An essential step in language acquisition and learning to read is hearing good books read aloud. Parents and teachers who read aloud to children are teaching literacy concepts by the act of sharing a good story. Listening to a story allows children to ponder, make comments, and ask questions. It allows the word, the reader, and the listener to connect in unique ways.
Be flexible enough to leave a book that doesn’t interest. This doesn’t mean the first paragraph or the first page. If it’s a chapter book give the story 2 to 3 chapters to develop. This is especially true of science fiction or fantasy. The author needs the time to develop the setting and characters. If it’s a picture book give the story 2 to 3 pages. After that if the child is still not interested, leave the book behind. Not every book is meant for every child. We want children to enjoy books, not suffer through a story that bore them.

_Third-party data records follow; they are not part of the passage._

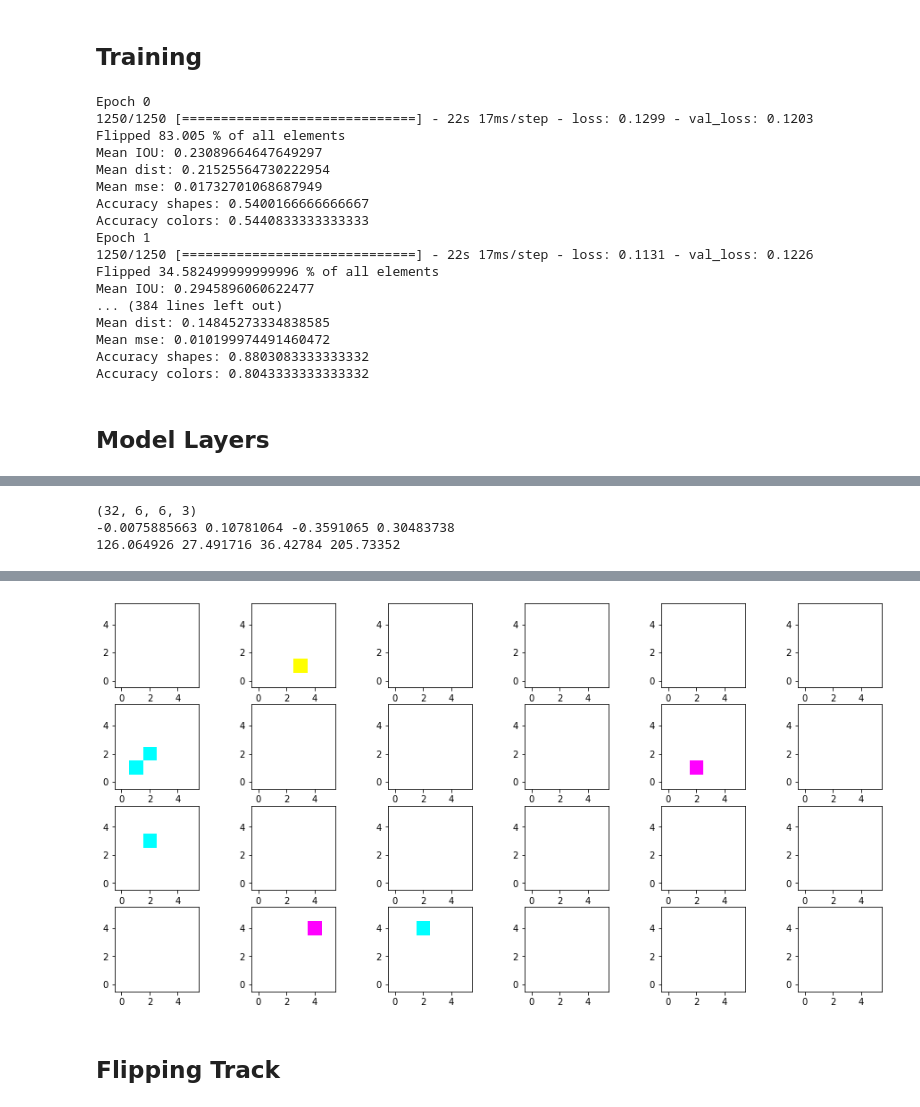
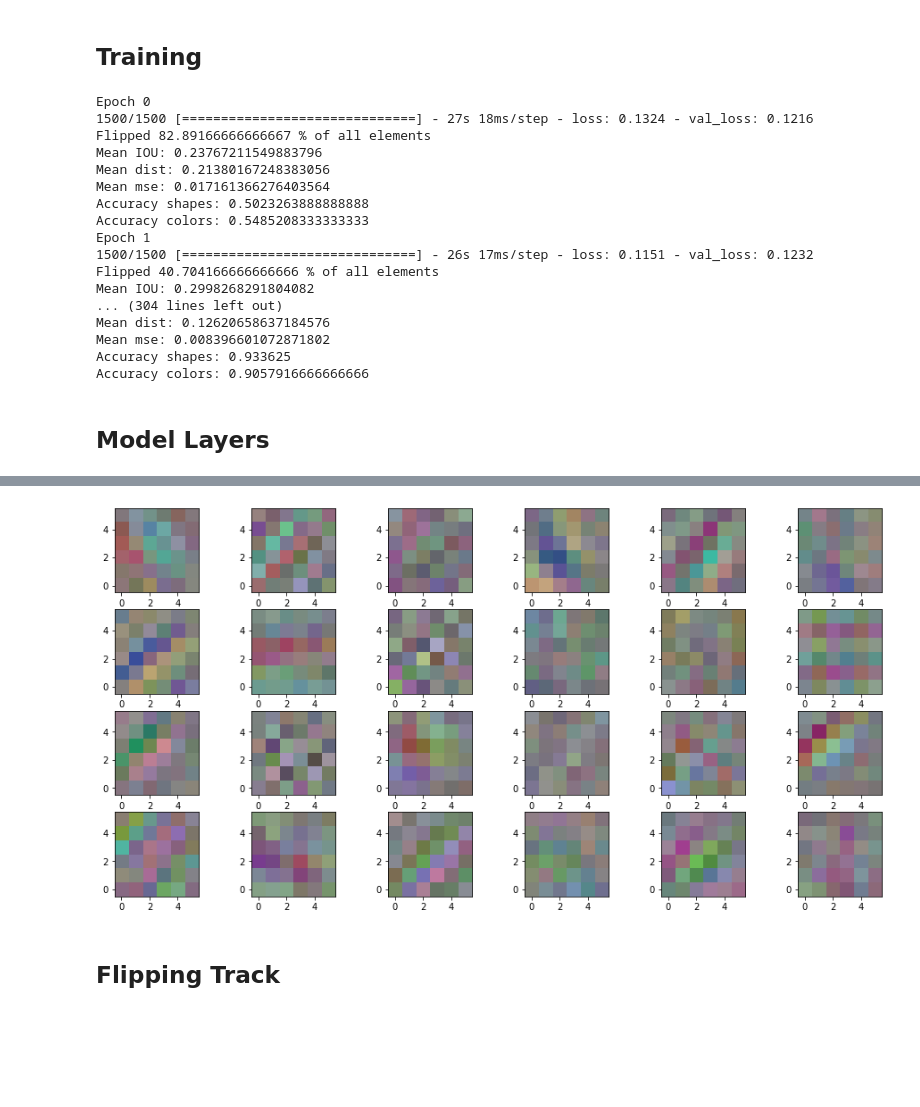
Before and after one commit to wonderer-kale/Object-Detection, a Jupyter notebook: 6. Colored Multiple Shapes.ipynb, the cells around one changed output, grey strips where cells are left out. Saved outputs shown, nothing was run; the diff lists cells and outputs as text; code cells hidden in the pictures; blank space fills up the shorter version.

```diff
--- a/6. Colored Multiple Shapes.ipynb
+++ b/6. Colored Multiple Shapes.ipynb
@@ -14,7 +14,7 @@ from itertools import permutations
 # %% [markdown]
 ## Data Generation
 # %%
-num_imgs = 50000
+num_imgs = 60000
 
 img_size = 32
 min_object_size = 7
@@ -146,9 +146,10 @@ model = Sequential([
         Dropout(0.4),
         Dense(256, activation = 'relu'),
         Dropout(0.4),
-        Dense(y.shape[ - 1])
+        Dense(y.shape[-1])
     ])
 
-model.compile('adam', 'mse')
+model.compile('adamax', 'mse')
 model.summary()
+# adam, adamax, nadam, adagrad
 # %% [output]
@@ -194,7 +195,7 @@ def distance(bbox1, bbox2):
 # %% [markdown]
 ## Training
 # %%
-num_epochs = 50
+num_epochs = 40
 iou_max = 0.
 fact = math.factorial(num_objects)
 
@@ -262,36 +263,33 @@ for epoch in range(num_epochs):
     print('Mean mse: {}'.format(np.mean(mses_epochs[:, epoch])))
     print('Accuracy shapes: {}'.format(np.mean(acc_shapes_epoch[:, epoch])))
     print('Accuracy colors: {}'.format(np.mean(acc_colors_epoch[:, epoch])))
-
-# training starts from 21:47
 # %% [output]
 Epoch 0
-1250/1250 [==============================] - 22s 17ms/step - loss: 0.1299 - val_loss: 0.1203
-Flipped 83.005 % of all elements
-Mean IOU: 0.23089664647649297
-Mean dist: 0.21525564730222954
-Mean mse: 0.01732701068687949
-Accuracy shapes: 0.5400166666666667
-Accuracy colors: 0.5440833333333333
+1500/1500 [==============================] - 27s 18ms/step - loss: 0.1324 - val_loss: 0.1216
+Flipped 82.89166666666667 % of all elements
+Mean IOU: 0.23767211549883796
+Mean dist: 0.21380167248383056
+Mean mse: 0.017161366276403564
+Accuracy shapes: 0.5023263888888888
+Accuracy colors: 0.5485208333333333
 Epoch 1
-1250/1250 [==============================] - 22s 17ms/step - loss: 0.1131 - val_loss: 0.1226
-Flipped 34.582499999999996 % of all elements
-Mean IOU: 0.2945896060622477
-... (384 lines left out)
-Mean dist: 0.14845273334838585
-Mean mse: 0.010199974491460472
-Accuracy shapes: 0.8803083333333332
-Accuracy colors: 0.8043333333333332
+1500/1500 [==============================] - 26s 17ms/step - loss: 0.1151 - val_loss: 0.1232
+Flipped 40.704166666666666 % of all elements
+Mean IOU: 0.2998268291804082
+... (304 lines left out)
+Mean dist: 0.12620658637184576
+Mean mse: 0.008396601072871802
+Accuracy shapes: 0.933625
+Accuracy colors: 0.9057916666666666
 # %% [markdown]
 ## Model Layers
 # %%
-# model.layers
 weights = model.layers[0].get_weights()[0]
 weights = weights.transpose(3, 0, 1, 2)
-print(weights.shape)
-# plt.imshow(weights[0] * 255. + 128., interpolation='none', origin='lower')
+print('weights.shape:', weights.shape)
 print(np.mean(weights[0]), np.std(weights[0]), np.min(weights[0]), np.max(weights[0]))
 adj_weights = (weights * 255.) + 128.
+adj_weights = adj_weights.astype(np.uint8)
 print(np.mean(adj_weights[0]), np.std(adj_weights[0]), np.min(adj_weights[0]), np.max(adj_weights[0]))
 plt.figure(figsize = (16, 8))
 for i in range(24):
@@ -316,3 +301,0 @@ WARNING:matplotlib.image:Clipping input data to the valid range for imshow with
-(32, 6, 6, 3)
--0.0075885663 0.10781064 -0.3591065 0.30483738
-126.064926 27.491716 36.42784 205.73352
@@ -328,4 +302,4 @@ WARNING:matplotlib.image:Clipping input data to the valid range for imshow with
-[figure, old version]
+[figure, new version]
 # %% [markdown]
 ## Flipping Track
 # %%
```
Also changed, not shown: parts of 13 cells of this notebook.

Even after children learn to read on their own they still enjoy having a story read aloud. Hearing a good story read well, is an excellent way to encourage independent reading. Children can generally hear and understand vocabulary and story complexities 2 grade levels above their reading level. Not every book are best read aloud. Some books are perfect for a quiet read. There are many books that are perfect for reading aloud, perhaps before bedtime or at the end of the school day. Many times children will hear a story and then want to read it for themselves.
Don’t be afraid to ask your child to bring other ideas to the story. Ask them to write or draw a different ending to the story, how a character felt during a scene, or create a 3-D representation of a poem. My youngest son loved making book covers. He would take construction paper, crayons, and glue and make a new picture for the front cover and then write a review on the back of his book jacket. In this reading, writing, art activity his love of literature was strengthened.
Children want to read what makes them laugh, cry, shiver, or gasp. They enjoy stories that reflect what they have felt. How did a story character deal with a particular situation? They long to live through the adventures of the characters. Poetry allows children to hear playful language. For children, reading must be enjoyed in a world of imagination, wonderment, and emotion.